Modulation of the elevation of the discharge rate in TAN activity after cue occurrence was higher in the high force and small reward conditions. Apicella et al. (2011) described similar modulations of TANs' elevation in discharge rate after the reward when its probability was lowest, suggesting that TANs could encode a positive reward prediction error. Our observations suggest an alternative explanation. It could be that, in both the task in the study by Apicella et al. (2011) and the current task, TANs encode the high cost–small benefit condition. In the present task, the elevation of the discharge rate is most modulated by the least attractive cues, either indicating a high effort or a small reward, in two different groups of TANs. In the task used by Apicella et al. (2011), the elevation in discharge rate modulation could reflect the fact that an animal could have to work up to four times more to receive the same reward in the lowest probability condition. In both studies, the modulation occurred after the event carrying information about effort and reward. In the present study, this modulation was after the cues, whereas in the study by Apicella et al. (2011) it was after the reward when information was computed by the animal.
TAN responses are triggered by the cues but largely time locked to the OCF

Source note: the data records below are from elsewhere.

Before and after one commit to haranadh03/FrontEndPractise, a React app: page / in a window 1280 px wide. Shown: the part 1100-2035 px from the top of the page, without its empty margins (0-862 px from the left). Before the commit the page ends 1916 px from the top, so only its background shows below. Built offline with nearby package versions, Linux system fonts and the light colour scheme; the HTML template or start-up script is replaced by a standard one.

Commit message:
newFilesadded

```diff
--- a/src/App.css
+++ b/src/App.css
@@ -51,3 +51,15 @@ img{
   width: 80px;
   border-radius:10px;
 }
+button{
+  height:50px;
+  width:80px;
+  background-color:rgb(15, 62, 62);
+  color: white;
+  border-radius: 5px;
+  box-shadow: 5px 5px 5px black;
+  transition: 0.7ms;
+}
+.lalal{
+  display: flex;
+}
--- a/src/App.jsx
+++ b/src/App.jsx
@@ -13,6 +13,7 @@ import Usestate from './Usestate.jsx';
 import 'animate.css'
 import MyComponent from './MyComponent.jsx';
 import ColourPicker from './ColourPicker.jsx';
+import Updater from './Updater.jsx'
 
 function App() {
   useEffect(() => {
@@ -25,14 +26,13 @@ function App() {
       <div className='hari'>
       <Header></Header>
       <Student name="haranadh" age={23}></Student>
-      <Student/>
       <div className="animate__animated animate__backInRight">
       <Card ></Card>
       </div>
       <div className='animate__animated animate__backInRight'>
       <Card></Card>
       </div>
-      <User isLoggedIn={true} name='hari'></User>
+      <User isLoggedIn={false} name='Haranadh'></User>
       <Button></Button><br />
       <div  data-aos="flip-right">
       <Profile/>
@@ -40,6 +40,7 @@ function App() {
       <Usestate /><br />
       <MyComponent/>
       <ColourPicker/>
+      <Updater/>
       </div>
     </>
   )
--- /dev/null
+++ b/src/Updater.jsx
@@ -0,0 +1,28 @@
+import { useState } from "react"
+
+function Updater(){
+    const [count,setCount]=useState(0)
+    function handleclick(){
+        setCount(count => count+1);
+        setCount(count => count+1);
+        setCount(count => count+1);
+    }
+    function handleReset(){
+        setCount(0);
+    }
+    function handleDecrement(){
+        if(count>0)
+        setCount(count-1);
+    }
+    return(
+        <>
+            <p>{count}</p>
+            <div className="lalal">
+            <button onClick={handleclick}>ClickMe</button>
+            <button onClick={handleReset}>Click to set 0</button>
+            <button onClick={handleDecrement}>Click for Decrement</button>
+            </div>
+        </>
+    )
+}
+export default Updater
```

Pauses in TAN activity triggered by the cues were more pronounced when aligned on the movement onset, and elevations of the discharge rate were better time locked to the OCF. This suggests that TAN activity could be modulated by the movement of the animals, a feature rarely reported. One hypothesis to explain this new property could be that, in the present task, the behavioral response required to succeed in the trial relies on movement modulation. In monkeys, Lee et al. (2006) described modulations around the time of the movement linked to the fact that the movement could be self-initiated in some conditions in their task. In rats, Benhamou et al. (2014) reported an excitation during movement and hypothesized that the absence of such modulation in monkeys could rely on the differences in the protocols used, and thus on the behavioral context. In the present study, the modulation of the movement and the condition in which it is performed, as in the study by Lee et al. (2006), are prominent features of succeeding in the task, and might explain the influence of the OCF on TAN activity. Functionally, the pauses time locked to the OCF could serve to potentiate the movement, when it is a key feature of a task, by influencing striatal projection neuron excitability and allowing the expression of thalamic and cortical afferents.

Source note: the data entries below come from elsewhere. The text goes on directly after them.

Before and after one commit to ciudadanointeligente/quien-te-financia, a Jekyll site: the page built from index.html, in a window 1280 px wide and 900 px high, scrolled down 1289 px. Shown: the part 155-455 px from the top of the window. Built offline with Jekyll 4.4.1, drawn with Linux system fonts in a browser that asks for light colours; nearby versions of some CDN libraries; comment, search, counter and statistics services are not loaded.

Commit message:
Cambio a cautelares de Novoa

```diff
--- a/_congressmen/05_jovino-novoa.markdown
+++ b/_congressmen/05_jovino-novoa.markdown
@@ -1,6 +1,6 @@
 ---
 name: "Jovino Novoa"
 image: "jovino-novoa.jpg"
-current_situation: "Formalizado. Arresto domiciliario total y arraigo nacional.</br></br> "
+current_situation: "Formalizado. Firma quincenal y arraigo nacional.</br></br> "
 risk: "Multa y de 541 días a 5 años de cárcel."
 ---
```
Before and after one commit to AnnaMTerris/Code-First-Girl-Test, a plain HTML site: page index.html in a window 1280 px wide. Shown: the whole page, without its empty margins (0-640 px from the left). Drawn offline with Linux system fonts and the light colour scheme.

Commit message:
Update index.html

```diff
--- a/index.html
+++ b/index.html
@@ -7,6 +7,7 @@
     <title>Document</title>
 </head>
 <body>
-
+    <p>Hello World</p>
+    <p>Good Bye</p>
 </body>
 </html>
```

The present results demonstrate new features in TAN response properties, particularly in poorly attractive conditions, but also their potential involvement in movement modulation, in a task demanding different efforts to get various rewards. If TAN responses can differentiate the animals' preference for performing high cost and low benefit ratio trials, it would be interesting to test whether TAN response properties at the time of the cue predict the decision of an animal to perform any given trial, based on its motivation.
This work was supported by Centre National de la Recherche Scientifique and the Fondation de France (Grant 2008 005902). We thank Drs. Paul Apicella, Christelle Baunez, and Janine Simmons for helpful comments and discussions.

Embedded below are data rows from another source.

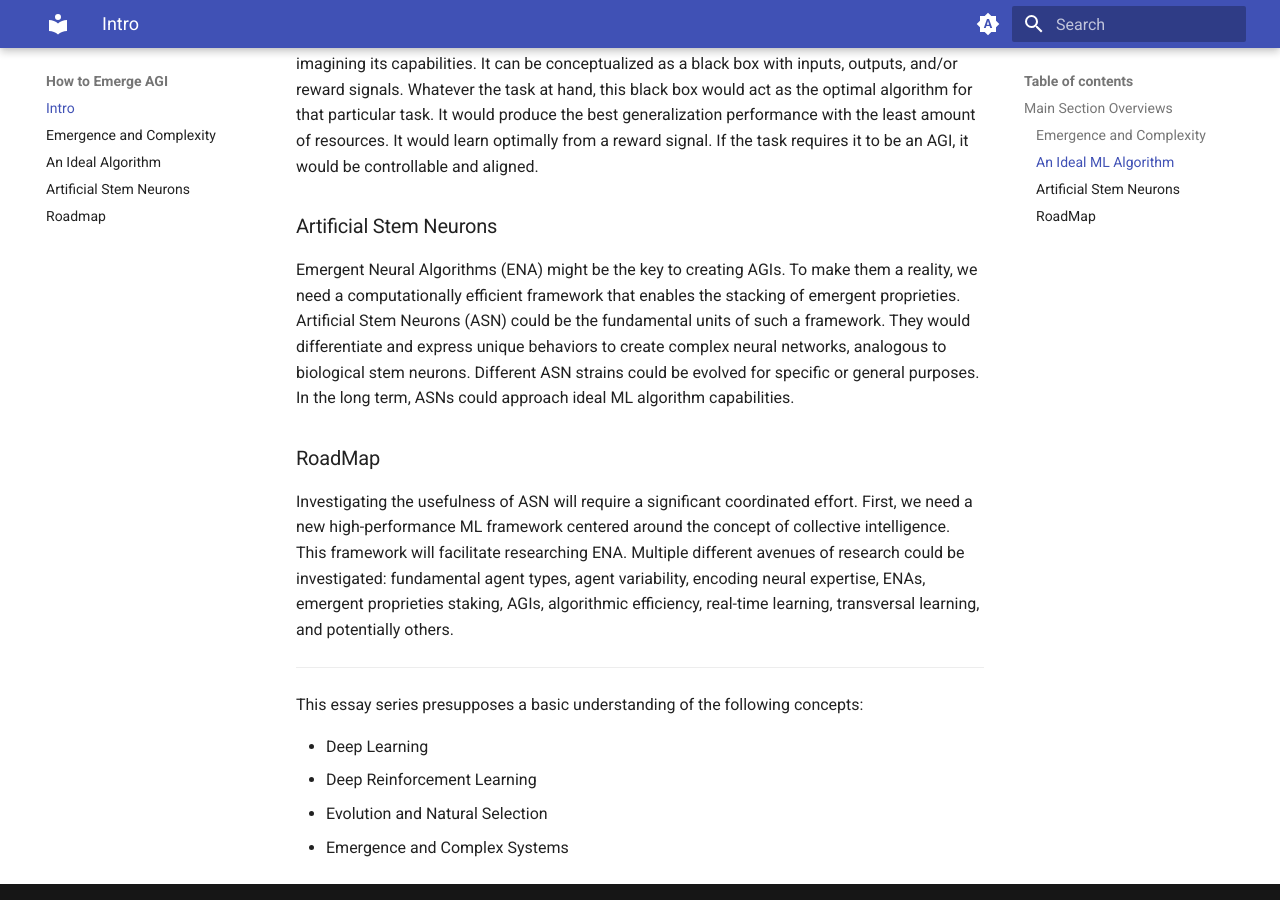
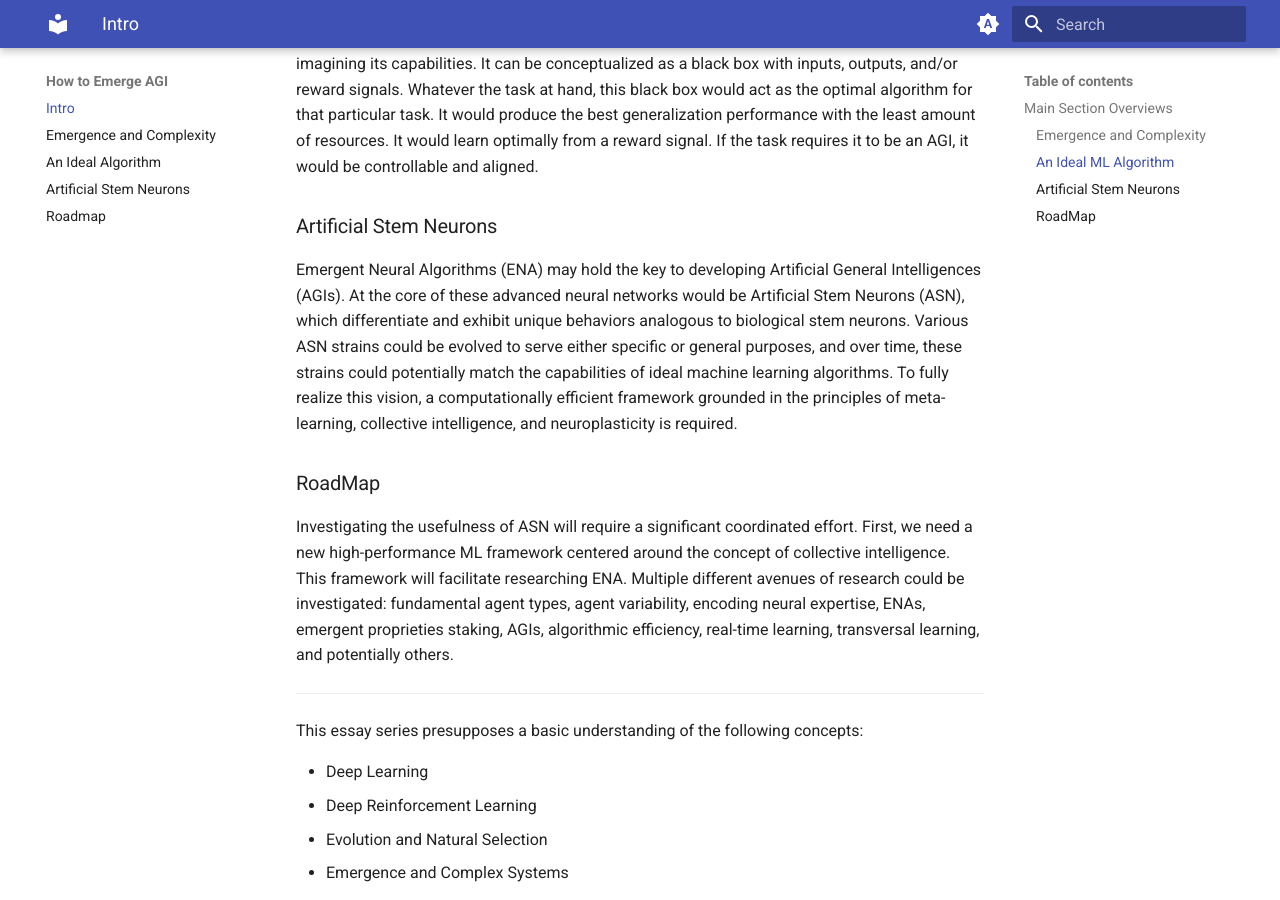
Before and after one commit to francis-bilodeau/ThoughtsNexus, an MkDocs documentation site: the page built from docs/HowtoEmergeAGI/Intro.md, in a window 1280 px wide and 900 px high, scrolled down 1348 px. Built offline with MkDocs 1.6.1 and Material for MkDocs 9.7.7, drawn with Linux system fonts in a browser that asks for light colours.

Commit message:
intro update

```diff
--- a/docs/HowtoEmergeAGI/Intro.md
+++ b/docs/HowtoEmergeAGI/Intro.md
@@ -29,10 +29,9 @@ There are still many significant high-level differences between artificial and n
 
 What would be the ultimate machine learning algorithm? We don't know yet, but we can try imagining its capabilities. It can be conceptualized as a black box with inputs, outputs, and/or reward signals. Whatever the task at hand, this black box would act as the optimal algorithm for that particular task. It would produce the best generalization performance with the least amount of resources. It would learn optimally from a reward signal. If the task requires it to be an AGI, it would be controllable and aligned.
 
-
 ### Artificial Stem Neurons
 
-Emergent Neural Algorithms (ENA) might be the key to creating AGIs. To make them a reality, we need a computationally efficient framework that enables the stacking of emergent proprieties. Artificial Stem Neurons (ASN) could be the fundamental units of such a framework. They would differentiate and express unique behaviors to create complex neural networks, analogous to biological stem neurons. Different ASN strains could be evolved for specific or general purposes. In the long term, ASNs could approach ideal ML algorithm capabilities.
+Emergent Neural Algorithms (ENA) may hold the key to developing Artificial General Intelligences (AGIs). At the core of these advanced neural networks would be Artificial Stem Neurons (ASN), which differentiate and exhibit unique behaviors analogous to biological stem neurons. Various ASN strains could be evolved to serve either specific or general purposes, and over time, these strains could potentially match the capabilities of ideal machine learning algorithms. To fully realize this vision, a computationally efficient framework grounded in the principles of meta-learning, collective intelligence, and neuroplasticity is required.
 
 ### RoadMap
 
```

The authors declare no competing financial interests.
- Correspondence should be addressed to Sabrina Ravel, Institut de Neurosciences de la Timone, UMR 7289, Aix-Marseille Université and CNRS, Campus Santé Timone, 27 bd Jean Moulin, 13385 Marseille, France.